I began by cutting the large steaks into smaller pieces and sprinkled pepper, salt, and parsley onto the strips. I then sliced up the red bell pepper (using the same technique as last night). Next, I transferred the steak pieces onto a sheet of parchment paper for easier mobility and to prevent sticking. I placed a slice of cheese and a strip of red pepper on each slice of meat. Next, I wrapped the meat/cheese/pepper combination into a small roll. After said items were rolled up, I wrapped them with a slice of bacon and secured the whole thing with a toothpick slid through the center of the wrap.
First the cheese...
Then the pepper
Topped with bacon
And - ta da - one
veal steak roll
After all the food was prepped and ready to roll, I heated a pan up to medium heat (I can hear the gasps now - "Maggie, you don't cook meat at medium heat"....more on that later,) and drizzled the pan with EVOO (yes, since this is a Rachael Ray recipe, I will use her terminology.) (Tyler's Note: Extra Virgin Olive Oil for those who don't know) I sat four little guys in the pan at a time and cooked them each for 6 minutes on each side, just like the recipe tells me to. (We really need to get ahold of a large frying pan - I could have finished in half the time had I not been limited to such a small pan - I had to do three cycles to cook up all twelve wraps I had made). After each wrap had finished cooking - it was time to chow down.

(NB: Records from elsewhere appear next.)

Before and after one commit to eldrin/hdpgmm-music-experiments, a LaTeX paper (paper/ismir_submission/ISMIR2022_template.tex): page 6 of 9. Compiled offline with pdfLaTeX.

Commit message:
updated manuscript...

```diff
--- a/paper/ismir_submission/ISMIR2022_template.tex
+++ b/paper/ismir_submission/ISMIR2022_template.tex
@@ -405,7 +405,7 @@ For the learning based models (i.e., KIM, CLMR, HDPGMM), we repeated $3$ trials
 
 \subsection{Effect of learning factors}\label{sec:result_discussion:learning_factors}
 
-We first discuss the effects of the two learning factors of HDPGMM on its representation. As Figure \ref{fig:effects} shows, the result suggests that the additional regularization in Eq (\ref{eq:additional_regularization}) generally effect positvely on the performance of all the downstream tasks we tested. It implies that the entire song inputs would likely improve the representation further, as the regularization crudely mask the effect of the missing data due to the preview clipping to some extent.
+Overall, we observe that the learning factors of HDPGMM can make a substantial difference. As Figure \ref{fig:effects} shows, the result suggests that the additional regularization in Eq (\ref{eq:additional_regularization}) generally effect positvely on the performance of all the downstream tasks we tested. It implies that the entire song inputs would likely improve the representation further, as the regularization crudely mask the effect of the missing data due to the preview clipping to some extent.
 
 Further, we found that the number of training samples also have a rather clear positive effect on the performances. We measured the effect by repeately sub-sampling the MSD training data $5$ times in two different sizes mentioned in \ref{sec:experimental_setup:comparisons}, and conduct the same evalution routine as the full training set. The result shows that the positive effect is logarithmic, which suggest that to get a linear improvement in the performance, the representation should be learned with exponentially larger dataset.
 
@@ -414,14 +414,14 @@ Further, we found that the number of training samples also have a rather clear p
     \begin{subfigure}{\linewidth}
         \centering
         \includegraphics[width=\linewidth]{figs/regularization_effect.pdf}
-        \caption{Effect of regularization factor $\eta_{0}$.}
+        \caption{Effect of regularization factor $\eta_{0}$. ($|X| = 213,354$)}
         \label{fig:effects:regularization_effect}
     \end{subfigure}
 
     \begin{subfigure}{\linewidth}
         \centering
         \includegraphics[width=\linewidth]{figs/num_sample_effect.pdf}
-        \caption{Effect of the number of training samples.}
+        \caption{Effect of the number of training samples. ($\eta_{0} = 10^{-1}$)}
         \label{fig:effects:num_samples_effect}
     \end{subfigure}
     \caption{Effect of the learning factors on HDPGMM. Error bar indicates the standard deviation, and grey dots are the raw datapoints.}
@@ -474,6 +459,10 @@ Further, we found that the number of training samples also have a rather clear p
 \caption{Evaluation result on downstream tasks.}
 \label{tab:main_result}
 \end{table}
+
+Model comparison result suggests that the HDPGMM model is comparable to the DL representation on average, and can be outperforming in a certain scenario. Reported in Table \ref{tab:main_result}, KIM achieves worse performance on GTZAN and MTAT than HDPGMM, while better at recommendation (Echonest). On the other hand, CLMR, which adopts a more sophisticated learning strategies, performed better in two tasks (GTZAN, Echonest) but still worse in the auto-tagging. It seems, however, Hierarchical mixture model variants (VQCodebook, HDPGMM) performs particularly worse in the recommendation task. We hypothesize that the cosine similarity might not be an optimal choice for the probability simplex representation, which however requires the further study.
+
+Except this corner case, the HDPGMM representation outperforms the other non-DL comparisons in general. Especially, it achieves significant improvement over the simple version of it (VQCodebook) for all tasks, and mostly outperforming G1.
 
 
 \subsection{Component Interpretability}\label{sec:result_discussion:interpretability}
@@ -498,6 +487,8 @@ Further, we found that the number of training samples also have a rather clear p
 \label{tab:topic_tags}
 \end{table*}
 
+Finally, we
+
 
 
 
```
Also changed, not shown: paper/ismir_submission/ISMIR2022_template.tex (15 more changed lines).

Now, returning to my earlier point about a pan on medium heat. As some of you may know, cooking meat is an absolute no-no at medium heat. (Especially if you like your meat well-done, which I do). But, since I couldn't tell what was going on inside the meat rollups, I followed the recipe exactly. Bad idea. High heat would have made my meat more cooked and probably more edible. Live and learn.
The End Result:

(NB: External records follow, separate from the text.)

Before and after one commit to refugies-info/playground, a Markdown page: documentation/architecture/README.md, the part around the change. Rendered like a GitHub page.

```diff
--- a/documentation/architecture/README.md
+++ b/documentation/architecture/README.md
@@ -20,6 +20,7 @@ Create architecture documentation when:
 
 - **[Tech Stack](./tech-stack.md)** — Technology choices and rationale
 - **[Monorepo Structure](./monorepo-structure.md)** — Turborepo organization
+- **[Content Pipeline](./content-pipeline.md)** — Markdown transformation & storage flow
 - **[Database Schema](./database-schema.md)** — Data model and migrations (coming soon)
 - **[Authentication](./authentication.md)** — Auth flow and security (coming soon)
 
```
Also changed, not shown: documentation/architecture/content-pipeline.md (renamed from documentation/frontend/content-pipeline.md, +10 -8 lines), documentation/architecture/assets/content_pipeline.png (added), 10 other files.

(Tyler's note: for those wondering, we use our desk to take the photos due to the black surface (works better for pictures) that's why scotch tape keeps showing up in the background.)
After cooking the meat once more through the microwave, the bacon, New York Steak Strip, mozzarella cheese, and parsley came together in a very harmonious blend. It was quite delicious. The red pepper...I don't know if it was the microwaving we did to the pepper, but it didn't really work with this recipe. Although I would have liked my meat to be a bit more cooked, I definitely broke out of my norm and did something completely different, and I am proud of myself for that.
Thank you Maggie. Tonight was a certain learning experience. As I cut into the first wrap on my plate - I was certain I heard it go 'Moo'. Yup, the meat was a 'little' (read: MOOING) undercooked. As Maggie mentioned, we had to turn to the microwave to save the dish - something that any cook absolutely HATES to do. Microwaves may be convenient but they absolutely kill the flavor and juices of a dish. In this case, the microwave cooked the juice right out of the steak, made the cheese extra runny and completely ruined the red pepper by giving it the consistency of a tire.
During our post meal "go over" (where Maggie and I chat about what we liked, what we didn't and what we would change) Maggie admitted to me that she placed the meat at "medium heat". I instantly cringed. Medium heat...
"And how long did you cook it?"
Well that explains a lot. You have to laugh looking back at it now. The cookbook says 'six minutes' so Maggie cooked it at six minutes. What it doesn't say is "high heat" which I'm assuming Mrs. Ray THOUGHT was implied - but clearly isn't as obvious as she had hoped. All in all, Maggie now knows my saying in regards to this matter. Frying pan + meat = high heat. (Rhyming helps you remember things after all).
That being said the (salvaged) dish was still very enjoyable. The flavors all complimented each other well, and everything still tasted great (albeit a little tougher to cut after the microwave treatment). Considering all that popped up in her way - the fact that Maggie managed to make something good out of this dish says a lot. Kudos to her tonight folks, it's not as easy as it looks all the time - tonight was proof of that.
That's all we have for you tonight. I'm back tomorrow with a 100% original recipe. No borrowings - no influences (no safety net). Tune in this time tomorrow to see what we've cooked up. Until then,